AF hunts a bit and you don't get f/2.8 at macro close-ups (that's common almost in all macro lenses).
With the 9-blade diaphragm it's really unusual to have a distorted/nervous bokeh.
A hint for manual focus users: the shallow DOF will force you to be more precise and this is really tricky with a camera (like D90) that does not have a proper focus screen for manual focusing.
In general, one usually has to pay a high price for high IQ and BQ. This one's worth it.
9 out of 10 points and recommended by jake (8 reviews)
good lens, only AF is working little bit slowlyreviewed August 9th, 2009
10 out of 10 points and recommended by f8nbethere (1 reviews)Extremely sharp; great bokeh
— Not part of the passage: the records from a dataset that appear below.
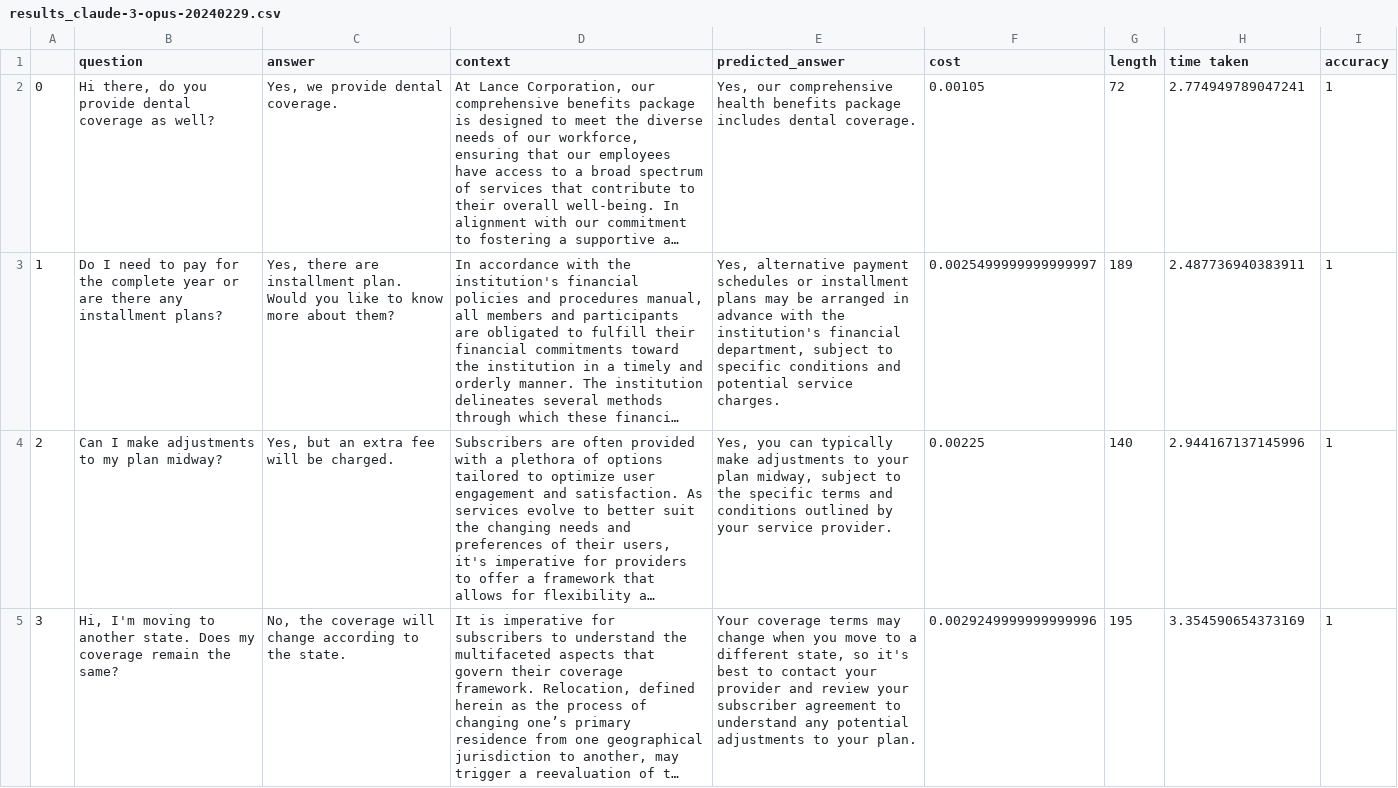
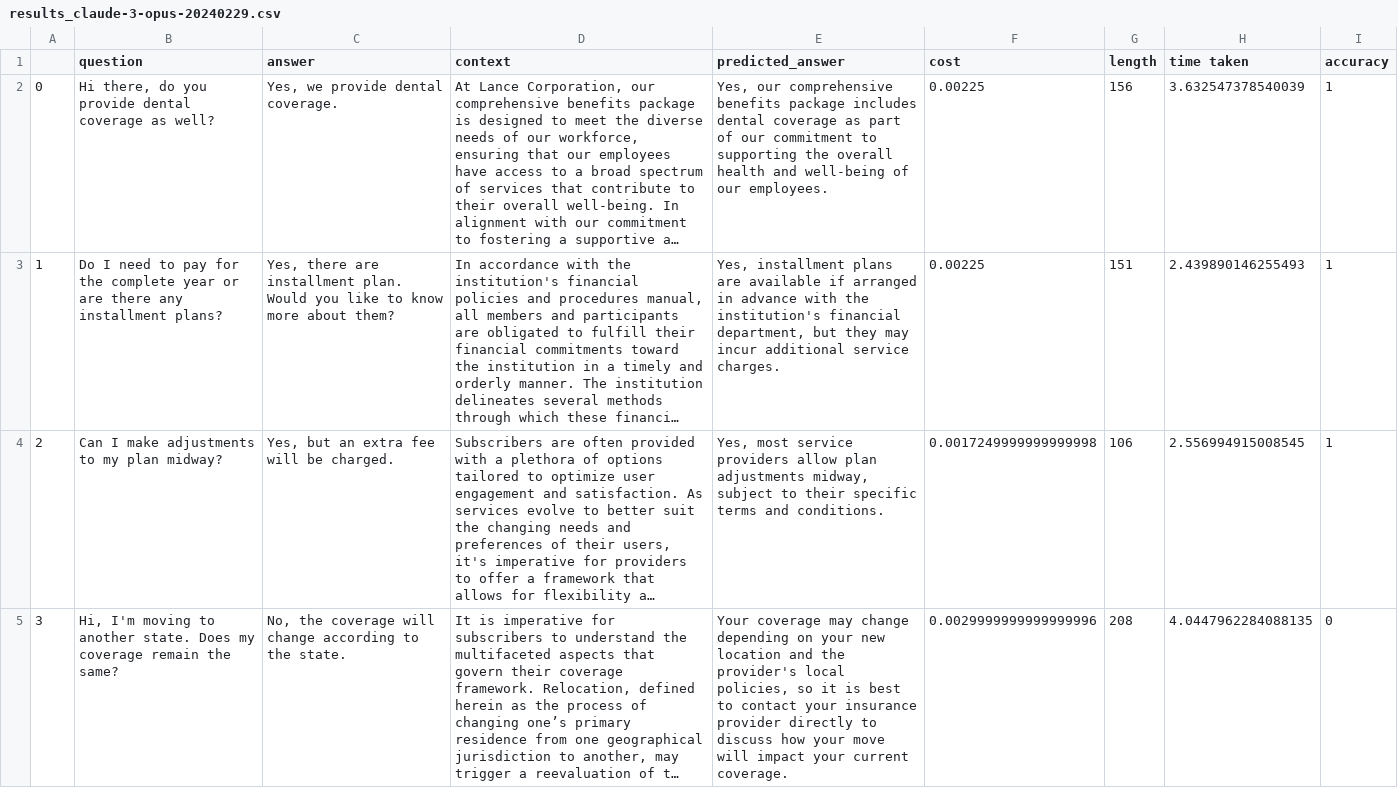
Before and after one commit to ritza-co/BASIC-enterprise-ai-benchmark, a CSV file: results/results_claude-3-opus-20240229.csv, drawn as a sheet; only a part is shown; long unchanged cells end in …; the diff covers the shown part only; the diff names each change by its address in the sheet, - before the commit and + after, or states it on an @@ line.

Commit message:
changed accuracy evaluation model back to GPT-4

```diff
--- a/results/results_claude-3-opus-20240229.csv
+++ b/results/results_claude-3-opus-20240229.csv
-E2 (predicted_answer): …our comprehensive health benefits package includes dental coverage.
+E2 (predicted_answer): …our comprehensive benefits package includes dental coverage as part of our commitment to supporting the overall health and well-being of our employees.
-F2 (cost): 0.00105
+F2 (cost): 0.00225
-G2 (length): 72
+G2 (length): 156
-H2 (time taken): 2.774949789047241
+H2 (time taken): 3.632547378540039
-E3 (predicted_answer): Yes, alternative payment schedules or installment plans may be arranged in advance with the institution's financial department, subject to specific conditions and potential service charges.
+E3 (predicted_answer): Yes, installment plans are available if arranged in advance with the institution's financial department, but they may incur additional service charges.
-F3 (cost): 0.0025499999999999997
+F3 (cost): 0.00225
-G3 (length): 189
+G3 (length): 151
-H3 (time taken): 2.487736940383911
+H3 (time taken): 2.439890146255493
-E4 (predicted_answer): Yes, you can typically make adjustments to your plan midway, subject to the specific terms and conditions outlined by your service provider.
+E4 (predicted_answer): Yes, most service providers allow plan adjustments midway, subject to their specific terms and conditions.
-F4 (cost): 0.00225
+F4 (cost): 0.0017249999999999998
-G4 (length): 140
+G4 (length): 106
-H4 (time taken): 2.944167137145996
+H4 (time taken): 2.556994915008545
-E5 (predicted_answer): Your coverage terms may change when you move to a different state, so it's best to contact your provider and review your subscriber agreement to understand any potential adjustments to your plan.
+E5 (predicted_answer): Your coverage may change depending on your new location and the provider's local policies, so it is best to contact your insurance provider directly to discuss how your move will impact your current coverage.
-F5 (cost): 0.0029249999999999996
+F5 (cost): 0.0029999999999999996
-G5 (length): 195
+G5 (length): 208
-H5 (time taken): 3.354590654373169
+H5 (time taken): 4.0447962284088135
-I5 (accuracy): 1
+I5 (accuracy): 0
```
Also changed, not shown: 106 edited cells elsewhere in this file, results/Final_BASIC_Rankings.csv, results/results_claude-3-5-sonnet-20240620.csv, 4 other files.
There seems to be a growing lack of understanding about how one uses a lens. I highly suspect the complaints about QC. I've owned many Nikkor lenses and used many others via rentals, borrowing etc. and I've yet to see any issue that could be construed as a lack of quality control. I'm highly critical of my work-- but place the blame where it belongs-- on myself.reviewed April 29th, 2009 (purchased for $800)
5 out of 10 points and not recommended by Keyroo (8 reviews)sharp, super close focusing,really bad hunting
everyone raves about this lens, and in perfect conditions ti's really good, especially when manually focusing, BUT autofocus is TERRIBLE, i've used it on my d200 and my d700, on both cameras it hunted so bad, while shooting jewellery i only hand one hand free to use the camera at the time and had to rely on autofocus, by 2am i was about ready to throw the dam thing out the windowreviewed April 24th, 2009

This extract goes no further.